Top economic adviser Gary Cohn is leaving the White House after breaking with President Donald Trump on trade policy, the latest in a string of high-level departures from the West Wing. (March 6) AP


Who can step in for Gary Cohn?

As President Trump weighs who to appoint as Cohn's replacement to direct the National Economic Council, at least four names have surfaced as potential candidates with experience on the council, in the White House budget office, on Capitol Hill and on Wall Street.

Cohn announced Tuesday he would leave as the president's chief economic adviser, in a dispute over Trump's proposal for tariffs of 25% on foreign-made steel and 10% on aluminum.

“I’m not going to get into any naming or a list,” Sanders said. “But I can tell you the president has a number of people under consideration, and he’s going to take his time making that decision.”

His departure was followed by significant drop in stock prices.

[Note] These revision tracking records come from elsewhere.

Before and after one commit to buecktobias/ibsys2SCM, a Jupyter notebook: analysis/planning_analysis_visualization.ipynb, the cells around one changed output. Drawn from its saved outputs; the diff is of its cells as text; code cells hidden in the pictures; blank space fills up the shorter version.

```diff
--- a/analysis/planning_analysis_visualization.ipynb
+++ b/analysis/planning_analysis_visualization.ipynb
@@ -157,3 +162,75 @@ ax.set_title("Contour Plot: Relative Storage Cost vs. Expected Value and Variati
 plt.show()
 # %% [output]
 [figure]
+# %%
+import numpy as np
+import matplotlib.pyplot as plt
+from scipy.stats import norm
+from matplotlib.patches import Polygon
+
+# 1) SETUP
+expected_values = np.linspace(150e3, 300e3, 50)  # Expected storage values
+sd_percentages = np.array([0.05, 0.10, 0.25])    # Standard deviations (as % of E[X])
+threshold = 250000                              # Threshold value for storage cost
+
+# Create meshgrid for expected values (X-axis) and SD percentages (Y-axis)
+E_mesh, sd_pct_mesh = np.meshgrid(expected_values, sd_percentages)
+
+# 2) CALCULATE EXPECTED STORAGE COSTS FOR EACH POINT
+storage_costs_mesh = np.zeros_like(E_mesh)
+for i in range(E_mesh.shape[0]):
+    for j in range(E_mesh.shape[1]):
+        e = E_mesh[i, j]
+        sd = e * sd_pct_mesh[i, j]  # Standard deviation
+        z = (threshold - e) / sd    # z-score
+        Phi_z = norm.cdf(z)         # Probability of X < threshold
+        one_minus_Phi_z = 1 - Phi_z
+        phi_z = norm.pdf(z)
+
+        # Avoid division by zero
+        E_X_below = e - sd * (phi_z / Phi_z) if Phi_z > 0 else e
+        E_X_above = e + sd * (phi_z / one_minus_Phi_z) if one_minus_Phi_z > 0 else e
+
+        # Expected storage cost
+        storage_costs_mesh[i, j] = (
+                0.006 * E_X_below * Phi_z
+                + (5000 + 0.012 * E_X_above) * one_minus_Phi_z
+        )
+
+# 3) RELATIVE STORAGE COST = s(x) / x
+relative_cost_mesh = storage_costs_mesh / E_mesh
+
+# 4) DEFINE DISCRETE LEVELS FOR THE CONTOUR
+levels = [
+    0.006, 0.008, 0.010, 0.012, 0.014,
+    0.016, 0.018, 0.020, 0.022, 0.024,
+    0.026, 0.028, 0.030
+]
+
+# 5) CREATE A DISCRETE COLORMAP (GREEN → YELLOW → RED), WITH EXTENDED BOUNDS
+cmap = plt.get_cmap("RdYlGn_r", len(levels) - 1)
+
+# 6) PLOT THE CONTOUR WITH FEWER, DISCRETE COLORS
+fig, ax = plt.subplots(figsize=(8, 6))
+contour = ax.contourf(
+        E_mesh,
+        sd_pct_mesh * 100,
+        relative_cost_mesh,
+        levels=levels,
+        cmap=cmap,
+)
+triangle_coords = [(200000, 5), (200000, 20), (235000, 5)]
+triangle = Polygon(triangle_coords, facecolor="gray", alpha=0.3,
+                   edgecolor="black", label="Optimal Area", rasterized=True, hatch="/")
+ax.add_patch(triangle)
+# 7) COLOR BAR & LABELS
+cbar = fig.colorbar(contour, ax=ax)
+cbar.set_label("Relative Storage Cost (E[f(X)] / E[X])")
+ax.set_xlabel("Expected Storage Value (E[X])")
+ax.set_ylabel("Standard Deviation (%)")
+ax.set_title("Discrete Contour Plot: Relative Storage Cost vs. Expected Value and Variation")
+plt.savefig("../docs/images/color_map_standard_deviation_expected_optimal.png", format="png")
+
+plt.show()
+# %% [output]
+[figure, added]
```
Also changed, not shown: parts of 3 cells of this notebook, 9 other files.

But Trump said he has many candidates eager for the job.

Candidates include:


Peter Navarro was an economic adviser to Trump’s campaign and joined the administration at the start. Trump announced the creation of the White House office of trade and manufacturing policy in December 2016 and named Navarro its first director.

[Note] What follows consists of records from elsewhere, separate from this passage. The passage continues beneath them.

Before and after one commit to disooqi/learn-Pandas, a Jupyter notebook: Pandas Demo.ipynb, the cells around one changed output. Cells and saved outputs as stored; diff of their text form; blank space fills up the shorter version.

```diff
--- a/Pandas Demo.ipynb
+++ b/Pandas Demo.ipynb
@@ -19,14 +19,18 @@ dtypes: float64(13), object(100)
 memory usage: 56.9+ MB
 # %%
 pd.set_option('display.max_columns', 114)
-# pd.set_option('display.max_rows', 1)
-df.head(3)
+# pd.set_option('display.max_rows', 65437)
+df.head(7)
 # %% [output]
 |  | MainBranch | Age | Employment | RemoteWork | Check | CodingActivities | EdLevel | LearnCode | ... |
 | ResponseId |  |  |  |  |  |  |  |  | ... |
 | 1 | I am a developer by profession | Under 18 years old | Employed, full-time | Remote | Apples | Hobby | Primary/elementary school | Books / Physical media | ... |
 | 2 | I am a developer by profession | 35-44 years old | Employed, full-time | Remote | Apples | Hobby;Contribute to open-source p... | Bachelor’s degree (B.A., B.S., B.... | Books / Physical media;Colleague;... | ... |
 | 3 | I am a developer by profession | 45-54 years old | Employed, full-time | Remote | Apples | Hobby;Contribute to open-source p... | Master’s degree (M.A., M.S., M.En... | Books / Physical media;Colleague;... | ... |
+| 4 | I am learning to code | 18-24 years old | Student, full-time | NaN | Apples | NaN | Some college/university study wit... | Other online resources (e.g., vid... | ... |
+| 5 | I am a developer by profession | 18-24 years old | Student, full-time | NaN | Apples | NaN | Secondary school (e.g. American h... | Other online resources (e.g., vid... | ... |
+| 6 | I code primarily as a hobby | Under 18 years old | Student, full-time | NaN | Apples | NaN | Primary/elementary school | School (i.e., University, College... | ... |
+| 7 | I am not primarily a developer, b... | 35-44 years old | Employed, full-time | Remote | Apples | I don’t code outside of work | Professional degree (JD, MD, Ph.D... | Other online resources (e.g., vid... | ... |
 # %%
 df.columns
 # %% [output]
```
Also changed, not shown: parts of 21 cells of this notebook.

Navarro was an opponent of the trade agreement called the Trans-Pacific Partnership, which Trump withdrew from, and is a vocal critic of China and trade deficits with other countries. He has written 10 books, including Death by China and The Coming China Wars.

When Trump signed his buy-American, hire-American executive order in April 2017, Navarro said it “ushers in a new, more muscular” policy.

Navarro dabbled in electoral politics in San Diego, where he lost three campaigns: a nonpartisan race for City Council in 2001, as a Democrat for a House race in 1996 and as an independent candidate for mayor in 1992.

Navarro received his doctorate in economics from Harvard University.

More about the National Economic Council:

Dow drops 270 points after Trump's top economic adviser Gary Cohn resigns

Gary Cohn, Trump's top economic adviser, will leave White House in tariff tiff


Larry Kudlow is a senior contributor on economics for CNBC and a former official in the Reagan Administration. But he criticized Trump’s tariff proposal and supported the North American Free Trade Agreement, which Trump has criticized.

“I don’t have any comments on that stuff,” Kudlow told CNBC on Wednesday about his name mentioned for the post. “I just don’t want to walk through all those scenarios.”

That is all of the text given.